Intel’s discrete GPU revolution is finally beginning after months of previews and teasers, with the company launching its first Arc A-series GPUs for laptops today. They bring support for DirectX 12, dedicated ray-tracing hardware, and — at least for the first batch of GPUs — only around twice the power of Intel’s integrated Xe graphics.
Today’s launch is just a v bucks generator small taste of what Intel’s full picture for Arc will look like, though: to start, the company is only launching its least powerful Arc 3 series GPUs: the A350M, which has six Xe-cores and six ray-tracing units, and the A370M with eight Xe-cores and eight ray-tracing units. Given the 25W to 50W range for power, they’re meant for ultraportable devices that intend to offer more graphical firepower than integrated graphics alone, not dedicated gaming machines. Anyone looking for a true gaming laptop will have to wait for the Arc 5 and Arc 7 GPUs — which will offer significantly more graphics cores, ray-tracing units, memory, and power — set to arrive later this year in “early summer.”
Also not available at launch: Intel’s XeSS AI-powered super-sampling system for upscaling games to a higher resolution on the fly, which the company says will also be available in a similar “early summer” window. Death Stranding: Directors Cut, for example, launched today without the feature in tow, despite serving as one of Intel’s key demos for XeSS back at CES 2022.
Customers are also still waiting for desktop versions of Arc GPUs, too, which the company previously promised would finally arrive in Q2 2022, with workstation cards following sometime in Q3. There’s also “Project Endgame,” a mysterious service that will let customers access Arc GPUs “for an always-accessible, low-latency computing experience” sometime later this year.
That all makes today’s Arc announcement feel a little more like a trial run than the grand debut of Intel’s next big platform.
HOW GOOD ARE INTEL’S NEW GPUS?
But that still leaves the biggest question: how good are Intel’s new GPUs?
The answer, at least for now, is “better than Intel’s integrated Xe graphics,” which was the primary v bucks generator comparison that the company gave as part of its announcement. Unfortunately, Intel glaringly didn’t provide benchmarks on how any of its Arc GPUs, present or future, might compare to competing discrete Nvidia or AMD or against the integrated GPUs in Apple’s M1-series chips.
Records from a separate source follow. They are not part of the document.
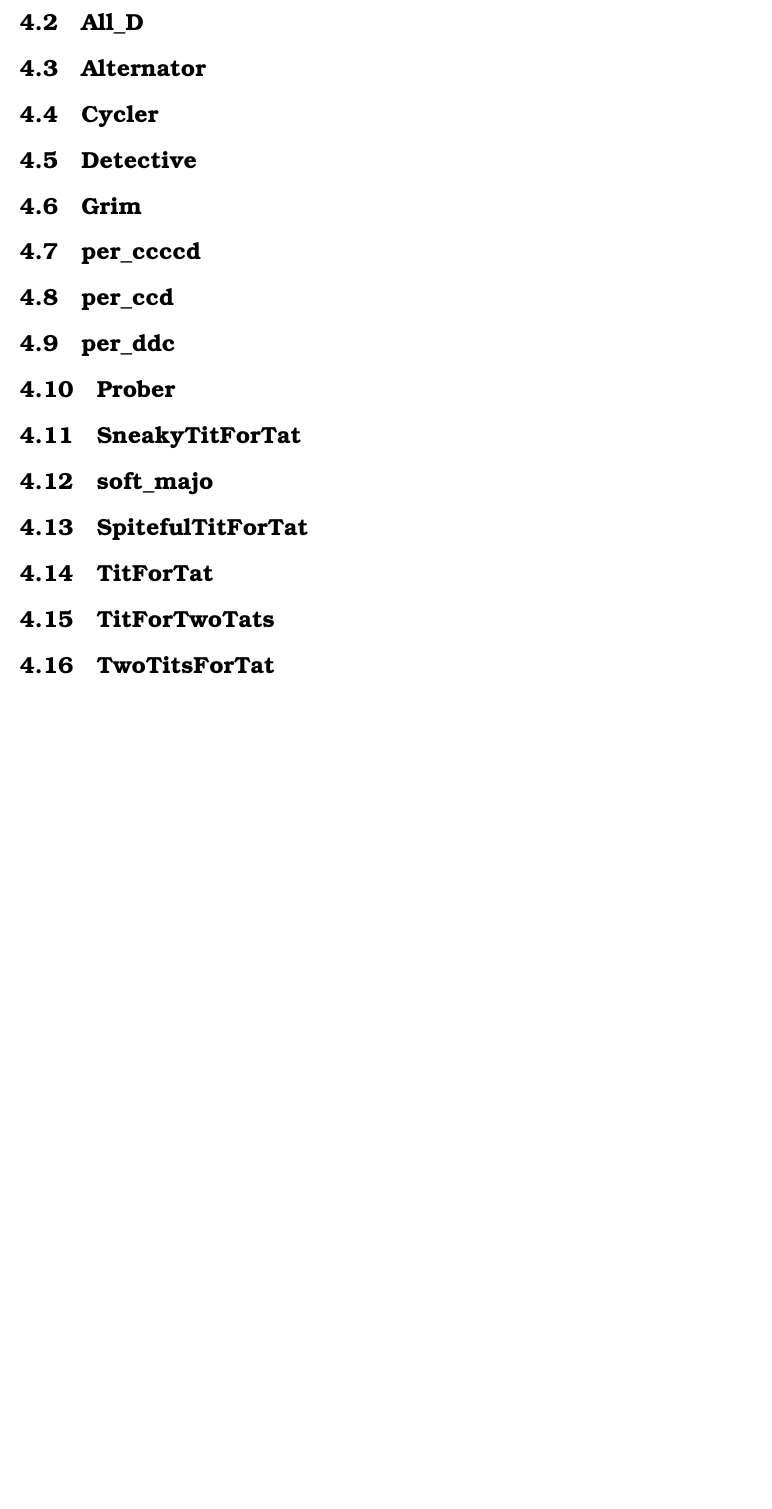
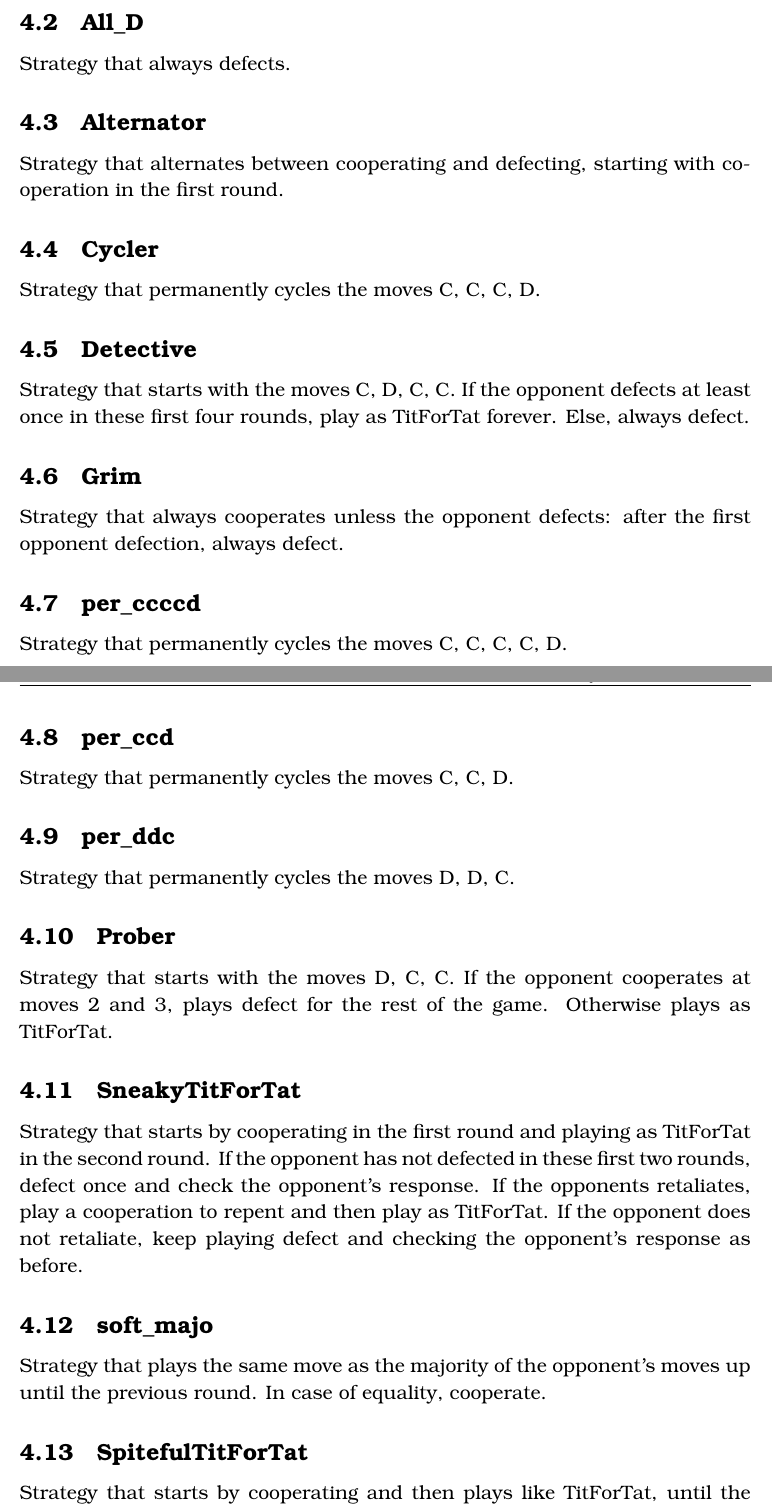
Before and after one commit to mdelopo/EvolutionaryGamesToolbox, a LaTeX document (Documentation/Documentation.tex): part of page 9 of 9 before the commit and two parts of pages 10 and 11 of 12 after it, the two joined at a grey line, cut so that both start at the same text, the shorter picture padded with empty space. Compiled offline with XeLaTeX.

Commit message:
Improved Documentation.pdf
Added text for strategies and some examples

```diff
--- a/Documentation/Documentation.tex
+++ b/Documentation/Documentation.tex
@@ -162,26 +169,38 @@ Lastly, this is the documentation for all strategies included in the strategies
 
 \subsection{All\_D}
+Strategy that always defects.
 
 \subsection{Alternator}
+Strategy that alternates between cooperating and defecting, starting with cooperation in the first round.
 
 \subsection{Cycler}
+Strategy that permanently cycles the moves C, C, C, D.
 
 \subsection{Detective}
+Strategy that starts with the moves C, D, C, C. If the opponent defects at least once in these first four rounds, play as TitForTat forever. Else, always defect.
 
 \subsection{Grim}
+Strategy that always cooperates unless the opponent defects: after the first opponent defection, always defect.
 
 \subsection{per\_ccccd}
+Strategy that permanently cycles the moves C, C, C, C, D.
 
 \subsection{per\_ccd}
+Strategy that permanently cycles the moves C, C, D.
 
 \subsection{per\_ddc}
+Strategy that permanently cycles the moves D, D, C.
 
 \subsection{Prober}
+Strategy that starts with the moves D, C, C. If the opponent cooperates at moves 2 and 3, plays defect for the rest of the game. Otherwise plays as TitForTat.
 
 \subsection{SneakyTitForTat}
+Strategy that starts by cooperating in the first round and playing as TitForTat in the second round. If the opponent has not defected in these first two rounds, defect once and check the opponent's response. If the opponents retaliates, play a cooperation to repent and then play as TitForTat. If the opponent does not retaliate, keep playing defect and checking the opponent's response as before.
 
 \subsection{soft\_majo}
+Strategy that plays the same move as the majority of the opponent's moves up until the previous round. In case of equality, cooperate.
 
 \subsection{SpitefulTitForTat}
+Strategy that starts by cooperating and then plays like TitForTat, until the opponent defects twice in a row, in which case the player always defects.
 
 \subsection{TitForTat}
```
Also changed, not shown: Documentation/Documentation.pdf, Documentation/Documentation.tex (13 more changed lines).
“We’re focused on delivering a good experience,” Roger Chandler, Intel VP and GM of client graphics products and solutions, tells The Verge, “and there’re going to be some benchmarks where we lose and some benchmarks where we win.”